Experienced Dallas drug trafficking lawyer John Helms explains the two ways a search warrant can be challenged and thrown out via a motion to suppress evidence.
Many drug trafficking cases involve law enforcement executing a search warrant. They do this to find evidence of drug trafficking, usually in a house or a place of business where drug trafficking might be happening, offers John Helms Dallas drug trafficking lawyer. The evidence could be the drugs themselves, but it could also be indications of drug trafficking like drug ledgers or "pay and owe" notes that show deliveries and payments. It could also be scales, baggies, hidden compartments, large amounts of cash, or other indications of possible drug transactions.
Sometimes, though, a search warrant affidavit may have some kind of incorrect information in it. In other cases, there may be a question about whether the affidavit has enough credible facts to justify the search. But if a magistrate or a judge signed the search warrant, does that mean it cannot be challenged? The answer is, "No," says drug charge lawyer Helms.
For a drug crime defense there are two primary ways to challenge a search warrant: (1) Based on incorrect information in the affidavit; and (2) Based on failure to establish probable cause to do the search. For the accused, the good news is that, if you win, the court will throw out any evidence found during the search. The bad news is that the showing you need to make to win is not easy.
A challenge to a search warrant affidavit based on incorrect information is made through what is called a Franks hearing. This is named after a U.S. Supreme Court case called Franks v. Delaware. In order to get a Franks hearing, the accused has to make an initial showing of three things: (1) there is false information in the search warrant affidavit; (2) the officer who was responsible for that information knew that the information was false or included it recklessly (meaning that there was a good chance it was not true, the officer did not know whether it was true, and the officer did not care whether it was really true or not); and (3) without the false information, the affidavit would not establish probable cause to conduct the search.

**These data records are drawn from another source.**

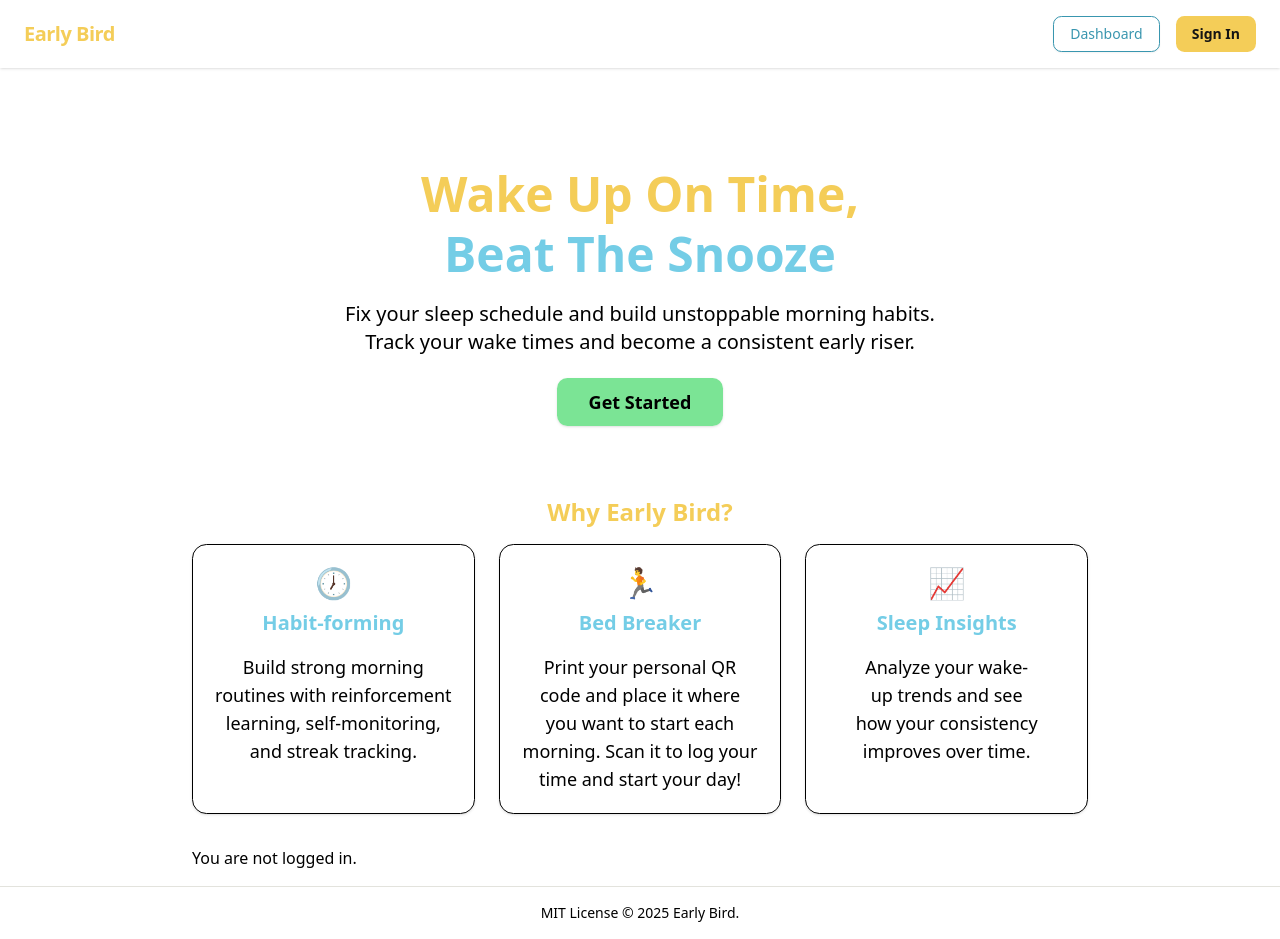
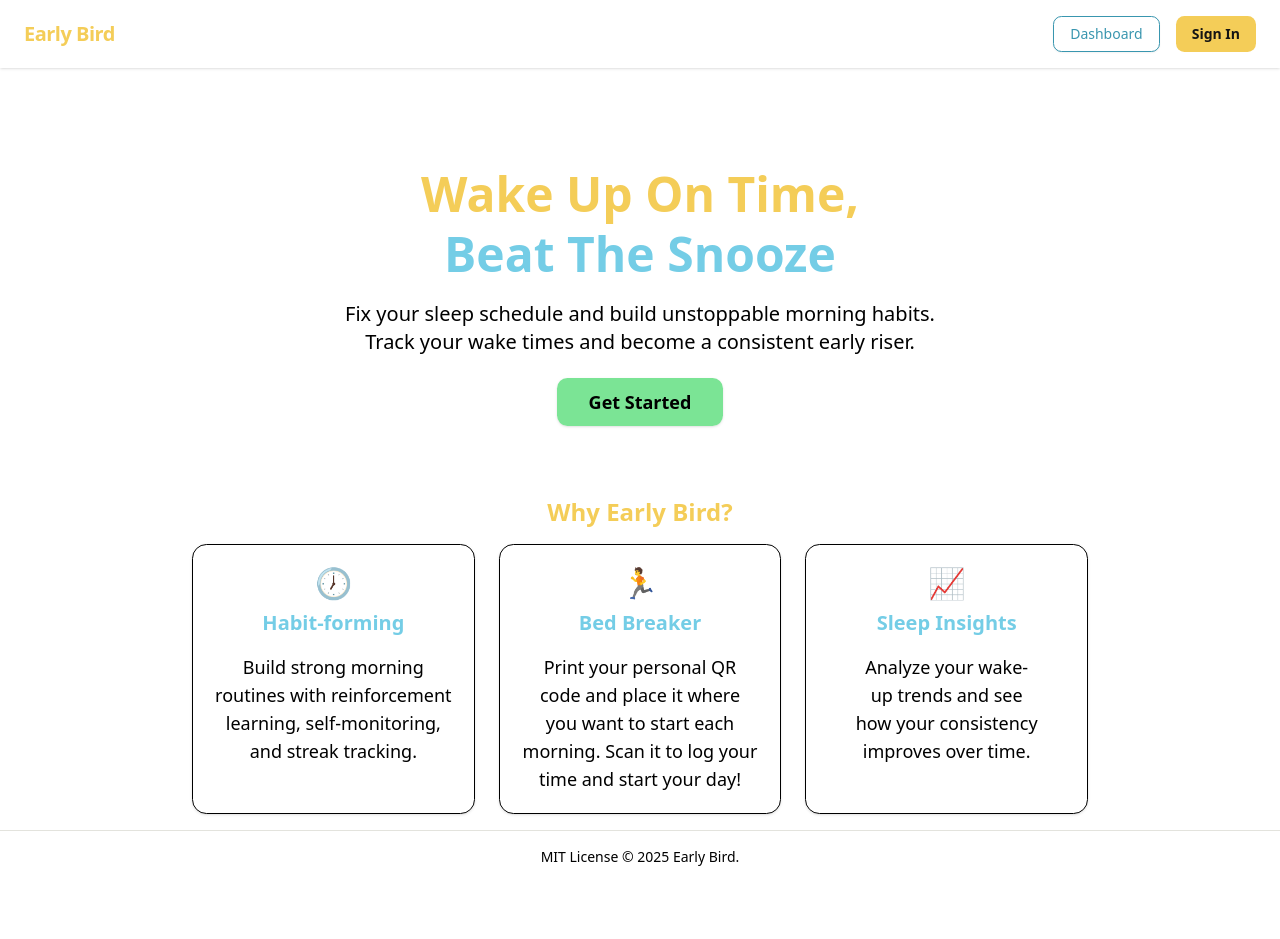
Before and after one commit to SanghyoKLee/early-bird, a Next.js app: page / in a window 1280 px wide. After the commit the page ends 883 px from the top, so only its background shows below. Built offline with nearby package versions, Linux system fonts and the light colour scheme; no server answers.

Commit message:
fix(hero): removed UserStats

```diff
--- a/src/app/(root)/(main)/page.tsx
+++ b/src/app/(root)/(main)/page.tsx
@@ -2,14 +2,12 @@
 
 import { FeaturesSection } from "@/app/(root)/(main)/FeaturesSection";
 import { HeroSection } from "@/app/(root)/(main)/HeroSection";
-import UserStats from "@/components/UserStats";
 
 export default function HomePage() {
   return (
     <div className="w-full h-full max-w-4xl mx-auto space-y-6 sm:space-y-8 xl:space-y-8">
       <HeroSection />
       <FeaturesSection />
-      <UserStats></UserStats>
     </div>
   );
 }
```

If the accused makes this initial showing, the court will hold a Franks hearing and consider evidence from both the prosecution and the defense on these three issues. After considering the evidence from both sides, if the court believes that the three elements have been proved, the court will throw out the evidence from the search, informs drug crime defense lawyer Helms.
Even if there is false information in the search warrant affidavit, the second and third elements are critical. On the second element, if the officer was just negligent (careless), and not at least reckless, this is not enough. In other words, if all you can show is an honest mistake, you lose. It has to be worse than that.
The third element means that the false information really has to make a difference. If you take out the false information, and the rest of the affidavit still shows probable cause, then you lose. So, minor mistakes are not enough.
Proving all three elements can be difficult, but sometimes the accused can win. It all depends on the specific facts of the case and a drug trafficking lawyer who knows what he or she is doing.
Challenging a search warrant affidavit based on failure to show probable cause is also tricky. If a magistrate or judge has signed the search warrant, both the U.S. Supreme Court and the Texas Court of Criminal Appeals (Texas' highest criminal court), have held that you can't just second-guess the magistrate or judge. As long as the search warrant contains substantial evidence to justify probable cause to believe that there is evidence of a crime at the place to be searched, it is good enough, even if some judges might think it was insufficient. This is because the law gives the magistrate or judge who signed the search warrant the benefit of the doubt.
Keep in mind that a search warrant affidavit does not have to prove someone is guilty of a crime, especially not beyond a reasonable doubt. It does have to be enough to overcome a person's privacy rights in a place in order to allow law enforcement to search the place.
In any drug trafficking case involving a search warrant, a criminal defense lawyer should carefully analyze the affidavit supporting the search warrant to determine whether it can be challenged. A successful motion to suppress the results of a search can knock out critical evidence and sometimes be enough to win a case. That is an important reason to hire a criminal defense lawyer who is skilled and experienced in this area.
If you or someone you know has been charged with a drug offense or are facing federal drug charges, contact Dallas drug trafficking lawyer John Helms immediately. Call 214-666-8010.